REQUIRED ACTION: The answer must be an exact copy of the records, with no pictures in it.

DATA FOR REVIEW:
┄┄┄┄┄┄┄┄┄┄
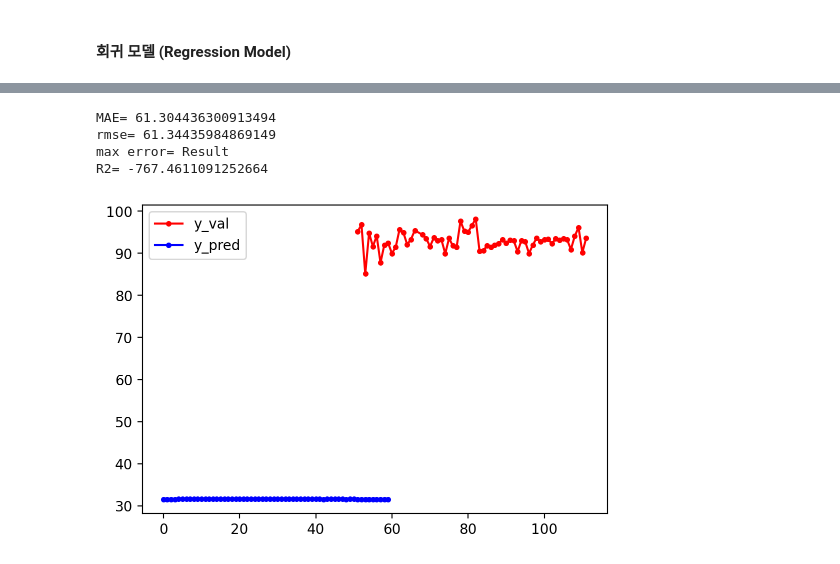
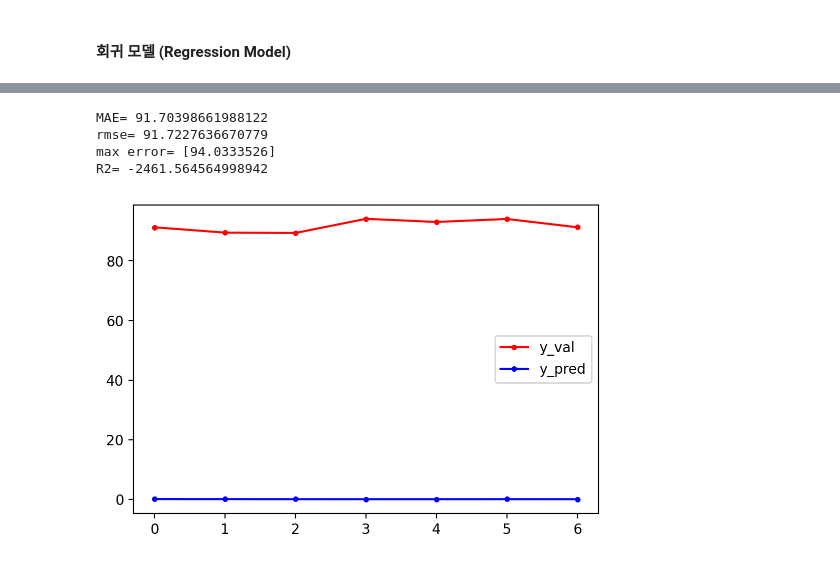
Before and after one commit to imbiotech/skbtML, a Jupyter notebook: k_pda_gmp_w_s.ipynb, the cells around one changed output, grey strips where cells are left out. Saved outputs shown, nothing was run; the diff lists cells and outputs as text; code cells hidden in the pictures.

```diff
--- a/k_pda_gmp_w_s.ipynb
+++ b/k_pda_gmp_w_s.ipynb
@@ -1072,0 +1058,7 @@ label_array.shape
+# %%
+# 테스트 데이터 (ipc_df_val[features])에 대해서도 동일 작업 수행
+seq_array_val = split_seq(ipc_df_val[features],n_steps)
+
+# 만들어진 3차원 배열의 데이터를 출력
+print("Array Shape: ",seq_array_val.shape) # 60 * 50 * 6 형태의 배열 데이터가 만들어짐
+seq_array_val
@@ -1072,0 +1084,4 @@ label_array.shape
+# %%
+# 테스트 결과 (ipc_df_val["Result"])로 output sequence를 생성
+label_array_val = np.concatenate([ipc_df_val[label][n_steps:]])
+label_array_val
@@ -1080,9 +1103,12 @@ nb_out = label_array.shape[1]
 
 model = Sequential()
 
-model.add(LSTM(
-         input_shape=(n_steps, nb_features), # 스텝 수, 특성 수
-         units=100))                          # 셀의 수
+model.add(
+            LSTM(
+            input_shape=(n_steps, nb_features), # 스텝 수, 특성 수
+            units=100                           # 셀의 수
+            )
+         )
 
 model.add(Dense(1)) # 1
 model.add(Activation("linear"))
@@ -1131,4 +1157,4 @@ Epoch 100/100
 dict_keys(['loss', 'mse', 'val_loss', 'val_mse'])
 # %%
-y_pred = model.predict(seq_array,verbose=1, batch_size=50)
+y_pred = model.predict(seq_array_val,verbose=1, batch_size=50)
 # %% [output]
@@ -1136,8 +1162,8 @@ y_pred = model.predict(seq_array,verbose=1, batch_size=50)
 # %%
-show_regression_result(label_array, y_pred,1000)
+show_regression_result(label_array_val, y_pred,1000)
 # %% [output]
-MAE= 61.304436300913494
-rmse= 61.34435984869149
-max error= Result
-R2= -767.4611091252664
+MAE= 91.70398661988122
+rmse= 91.7227636670779
+max error= [94.0333526]
+R2= -2461.564564998942
-[figure, old version]
+[figure, new version]
```
Also changed, not shown: parts of 24 cells of this notebook.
┄┄┄┄┄┄┄┄┄┄
WRITTEN SOLUTION:
Before and after one commit to imbiotech/skbtML, a Jupyter notebook: k_pda_gmp_w_s.ipynb, the cells around one changed output, grey strips where cells are left out. Saved outputs shown, nothing was run; the diff lists cells and outputs as text; code cells hidden in the pictures.

```diff
--- a/k_pda_gmp_w_s.ipynb
+++ b/k_pda_gmp_w_s.ipynb
@@ -1072,0 +1058,7 @@ label_array.shape
+# %%
+# 테스트 데이터 (ipc_df_val[features])에 대해서도 동일 작업 수행
+seq_array_val = split_seq(ipc_df_val[features],n_steps)
+
+# 만들어진 3차원 배열의 데이터를 출력
+print("Array Shape: ",seq_array_val.shape) # 60 * 50 * 6 형태의 배열 데이터가 만들어짐
+seq_array_val
@@ -1072,0 +1084,4 @@ label_array.shape
+# %%
+# 테스트 결과 (ipc_df_val["Result"])로 output sequence를 생성
+label_array_val = np.concatenate([ipc_df_val[label][n_steps:]])
+label_array_val
@@ -1080,9 +1103,12 @@ nb_out = label_array.shape[1]
 
 model = Sequential()
 
-model.add(LSTM(
-         input_shape=(n_steps, nb_features), # 스텝 수, 특성 수
-         units=100))                          # 셀의 수
+model.add(
+            LSTM(
+            input_shape=(n_steps, nb_features), # 스텝 수, 특성 수
+            units=100                           # 셀의 수
+            )
+         )
 
 model.add(Dense(1)) # 1
 model.add(Activation("linear"))
@@ -1131,4 +1157,4 @@ Epoch 100/100
 dict_keys(['loss', 'mse', 'val_loss', 'val_mse'])
 # %%
-y_pred = model.predict(seq_array,verbose=1, batch_size=50)
+y_pred = model.predict(seq_array_val,verbose=1, batch_size=50)
 # %% [output]
@@ -1136,8 +1162,8 @@ y_pred = model.predict(seq_array,verbose=1, batch_size=50)
 # %%
-show_regression_result(label_array, y_pred,1000)
+show_regression_result(label_array_val, y_pred,1000)
 # %% [output]
-MAE= 61.304436300913494
-rmse= 61.34435984869149
-max error= Result
-R2= -767.4611091252664
+MAE= 91.70398661988122
+rmse= 91.7227636670779
+max error= [94.0333526]
+R2= -2461.564564998942
-[figure, old version]
+[figure, new version]
```
Also changed, not shown: parts of 24 cells of this notebook.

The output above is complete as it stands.